● **What to produce**: The lines of the records that include "value" should all be copied.

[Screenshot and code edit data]
--- START ---

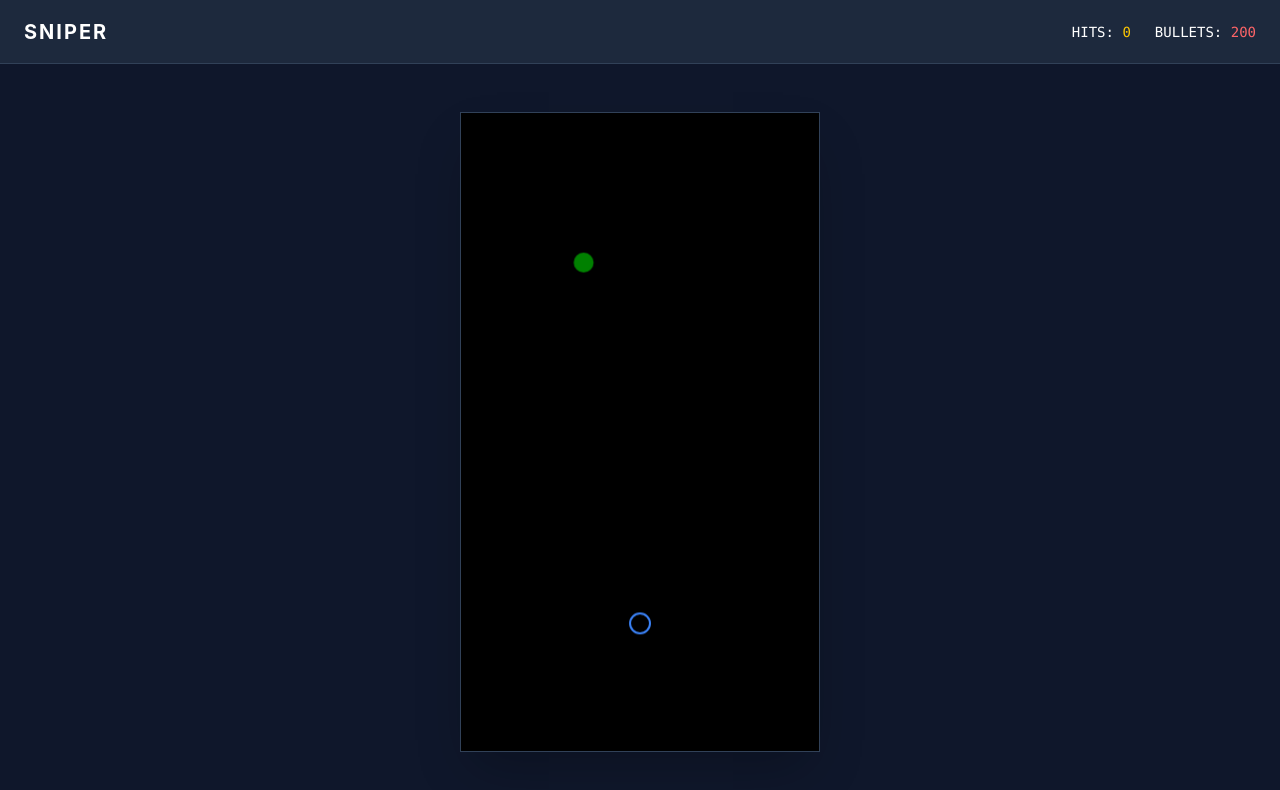
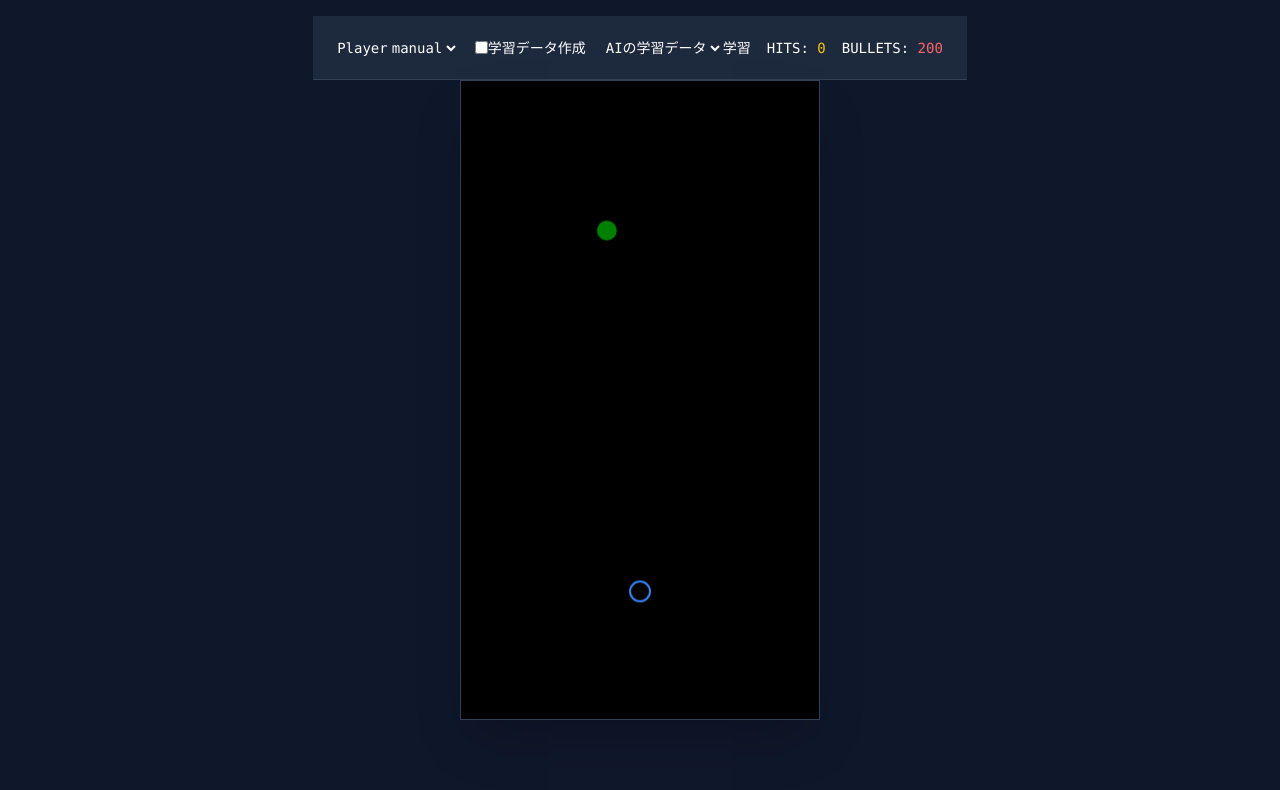
Before and after one commit to toyohisa2nakada/sniper-app, a React (Vite) app: page / in a window 1280 px wide. Shown: the top 790 px of the page. Built offline with nearby package versions, Linux system fonts and the light colour scheme.

Commit message:
ドキュメント修正、header.tsxの廃止、ヘッダーにゲーム設定など追加

```diff
--- a/src/App.tsx
+++ b/src/App.tsx
@@ -1,21 +1,11 @@
 import './App.css'
-import { useRef } from 'react';
-import Header, { type HeaderHandle } from './components/Header';
-import { type GameState } from './models/game';
 import GameCanvas from './components/GameCanvas';
 
 function App() {
-  const headerHandleRef = useRef<HeaderHandle>(null)
-  function onGameStateChange(gameState: GameState) {
-    headerHandleRef.current?.updateGameState(gameState);
-  }
 
   return (
     <div className="flex flex-col h-screen bg-slate-900 overflow-hidden">
-      <Header ref={headerHandleRef} />
-      <main className="flex-1 flex items-center justify-center p-4">
-        <GameCanvas onGameStateChange={onGameStateChange} />
-      </main>
+      <GameCanvas />
     </div>
   );
 }
--- a/src/components/GameCanvas.tsx
+++ b/src/components/GameCanvas.tsx
@@ -1,14 +1,11 @@
-import { useEffect, useRef } from 'react';
+import { useEffect, useRef, useState } from 'react';
 import { useGameLoop } from '../hooks/useGameLoop';
 import type { GameState } from '../models/game';
 import { GAME_CONFIG } from '../models/game';
-import { getNextBullet } from '../extentions/agent';
+import { getNextBullet, type AGENT_TYPES } from '../extentions/agent';
 
-interface GameCanvasProps {
-    onGameStateChange: (gameState: GameState) => void;
-}
 
-export default function GameCanvas({ onGameStateChange }: GameCanvasProps) {
+export default function GameCanvas() {
     const gameState = useRef<GameState>({
         hitCount: 0,
         remainingBullets: GAME_CONFIG.MAX_BULLETS,
@@ -29,12 +26,34 @@ export default function GameCanvas({ onGameStateChange }: GameCanvasProps) {
         }],
         bullets: [],
     });
+    const hitCountRef = useRef<HTMLSpanElement>(null);
+    const remainingBulletsRef = useRef<HTMLSpanElement>(null);
     const canvasRef = useRef<HTMLCanvasElement>(null);
+    const [agentType, setAgentType] = useState<AGENT_TYPES>("manual");
+    const [datasetName, setDatasetName] = useState<string | null>(null)
 
     useGameLoop((dt) => {
         updateGame(dt);
         drawGame();
     });
+
+    function onGameStateChange(state: GameState) {
+        if (!hitCountRef.current || !remainingBulletsRef.current) {
+            return;
+        }
+        hitCountRef.current.textContent = state.hitCount.toString();
+        remainingBulletsRef.current.textContent = state.remainingBullets.toString();
+        return;
+    }
+    function handleAgentTypeChange(event: React.ChangeEvent<HTMLSelectElement>) {
+        setAgentType(event.target.value as AGENT_TYPES);
+    }
+    function handleDatasetNameChange(event: React.ChangeEvent<HTMLSelectElement>) {
+        setDatasetName(event.target.value);
+    }
+    function handleStartLearning() {
+        console.log(datasetName);
+    }
 
     const updateGame = (dt: number) => {
         gameState.current.enemies.forEach(enemy => {
@@ -106,27 +125,77 @@ export default function GameCanvas({ onGameStateChange }: GameCanvasProps) {
     };
 
     useEffect(() => {
-        const handleKeyDown = (e: KeyboardEvent) => {
-            if (e.code === 'Space') {
-                const bullet = getNextBullet(gameState.current);
+        const emit = (e: MouseEvent | null) => {
+            const bullet = getNextBullet(agentType, gameState.current, e);
             if (bullet) {
                 gameState.current.bullets.push(bullet);
                 gameState.current.remainingBullets -= 1;
                 onGameStateChange(gameState.current);
             }
         }
+        const handleKeyDown = (e: KeyboardEvent) => {
+            if (e.code === 'Space') {
+                emit(null);
+            }
         };
         window.addEventListener('keydown', handleKeyDown);
+
+        const handleMouseClick = (e: MouseEvent) => {
+            emit(e);
+        }
+        const canvasRef_bk = canvasRef.current;
+        canvasRef_bk?.addEventListener('click', handleMouseClick);
+
         onGameStateChange(gameState.current);
-        return () => window.removeEventListener('keydown', handleKeyDown);
-    }, [])
+        return () => {
+            window.removeEventListener('keydown', handleKeyDown);
+            canvasRef_bk?.removeEventListener('click', handleMouseClick);
+        }
+    }, [agentType]);
 
     return (
+        <main className="flex flex-col items-center justify-center p-4">
+            <header className="h-16 bg-slate-800 text-white flex items-center justify-between px-6 border-b border-slate-700 gap-4 font-mono text-sm">
+                <div className="flex items-center gap-0 bg-inherit">
+                    <label htmlFor="agent-select">Player</label>
+                    <select
+                        id="agent-select"
+                        name="agentType"
+                        className="bg-inherit"
+                        value={agentType}
+                        onChange={handleAgentTypeChange}
+                    >
+                        <option value="manual">manual</option>
+                        <option value="linear">linear</option>
+                        <option value="random">random</option>
+                    </select>
+                </div>
+                <div className="flex items-center gap-0 bg-inherit">
+                    <input id="create-trainingData" type="checkbox" className="px-3 bg-blue-500 text-white rounded hover:bg-blue-600" />
+                    <label htmlFor="create-trainingData">学習データ作成</label>
+                </div>
+                <div className="flex items-center gap-0 bg-inherit">
+                    <select
+                        id="dataset-select"
+                        name="dataset-name"
+                        className="bg-inherit"
+                        value={datasetName ?? ""}
+                        onChange={handleDatasetNameChange}
+                    >
+                        <option value="null">AIの学習データ</option>
+                        <option value="1">AIの学習データ</option>
+                    </select>
+                    <button onClick={handleStartLearning}>学習</button>
+                </div>
+                <div>HITS: <span ref={hitCountRef} className="text-yellow-400">0</span></div>
+                <div>BULLETS: <span ref={remainingBulletsRef} className="text-red-400">10</span></div>
+            </header>
             <canvas
                 ref={canvasRef}
                 width={GAME_CONFIG.SCREEN_WIDTH}
                 height={GAME_CONFIG.SCREEN_HEIGHT}
                 className="bg-black w-full max-w-[360px] aspect-[9/16] shadow-2xl touch-none border border-slate-700"
             />
+        </main>
     );
 }
--- a/src/components/Header.tsx
+++ /dev/null
@@ -1,32 +0,0 @@
-import { useImperativeHandle, forwardRef, useRef } from 'react';
-import type { GameState } from '../models/game';
-
-export interface HeaderHandle {
-    updateGameState: (gameState: GameState) => void;
-}
-
-export const Header = forwardRef<HeaderHandle>((_, ref) => {
-    const hitCountRef = useRef<HTMLSpanElement>(null);
-    const remainingBulletsRef = useRef<HTMLSpanElement>(null);
-    useImperativeHandle(ref, () => ({
-        updateGameState: (gameState: GameState) => {
-            if(!hitCountRef.current || !remainingBulletsRef.current){
-                return;
-            }
-            hitCountRef.current.textContent = gameState.hitCount.toString();
-            remainingBulletsRef.current.textContent = gameState.remainingBullets.toString();
-            return;
-        }
-    }));
-    return (
-        <header className="h-16 bg-slate-800 text-white flex items-center justify-between px-6 border-b border-slate-700">
-            <h1 className="text-xl font-bold tracking-widest">SNIPER</h1>
-            <div className="flex gap-6 text-sm font-mono text-right">
-                <div>HITS: <span ref={hitCountRef} className="text-yellow-400">0</span></div>
-                <div>BULLETS: <span ref={remainingBulletsRef} className="text-red-400">10</span></div>
-            </div>
-        </header>
-    );
-});
-Header.displayName = 'Header';
-export default Header;
--- a/src/extentions/agent.ts
+++ b/src/extentions/agent.ts
@@ -1,7 +1,20 @@
 import type { GameState, Bullet } from '../models/game';
 import { GAME_CONFIG } from '../models/game';
 
-const AGENT_TYPE = "linear";
+export type AGENT_TYPES = "linear" | "manual" | "random";
+
+function getNextManualBullet(state: GameState, mouseEvent: MouseEvent): Bullet | null {
+  const direction = Math.atan2(mouseEvent.offsetY - state.player.y, mouseEvent.offsetX - state.player.x);
+  return {
+    id: Math.random().toString(),
+    x: state.player.x,
+    y: state.player.y,
+    direction,
+    speed: GAME_CONFIG.BULLET_SPEED,
+    size: GAME_CONFIG.BULLET_SIZE,
+    color: GAME_CONFIG.BULLET_COLOR,
+  };
+}
 
 function getNextRandomBullet(state: GameState): Bullet | null {
   return {
@@ -47,11 +60,13 @@ function getLinearPredictiveBullet(state: GameState): Bullet | null {
   };
 }
 
-export const getNextBullet = (state: GameState): Bullet | null => {
-  if (AGENT_TYPE === "linear") {
+export const getNextBullet = (agentType:AGENT_TYPES, state: GameState, mouseEvent: MouseEvent | null): Bullet | null => {
+  if (agentType === "linear") {
     return getLinearPredictiveBullet(state);
-  } else if (AGENT_TYPE === "random") {
+  } else if (agentType === "random") {
     return getNextRandomBullet(state);
+  } else if (agentType === "manual" && mouseEvent !== null) {
+    return getNextManualBullet(state, mouseEvent);
   }
   return null;
 }
```
Also changed, not shown: 1 other file (tests, documents, lock files or other folders). Lines whose indentation alone changed are shown as unchanged.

--- END ---

● **Exercise response**:
+        setAgentType(event.target.value as AGENT_TYPES);
+        setDatasetName(event.target.value);
+                        value={agentType}
+                        <option value="manual">manual</option>
+                        <option value="linear">linear</option>
+                        <option value="random">random</option>
+                        value={datasetName ?? ""}
+                        <option value="null">AIの学習データ</option>
+                        <option value="1">AIの学習データ</option>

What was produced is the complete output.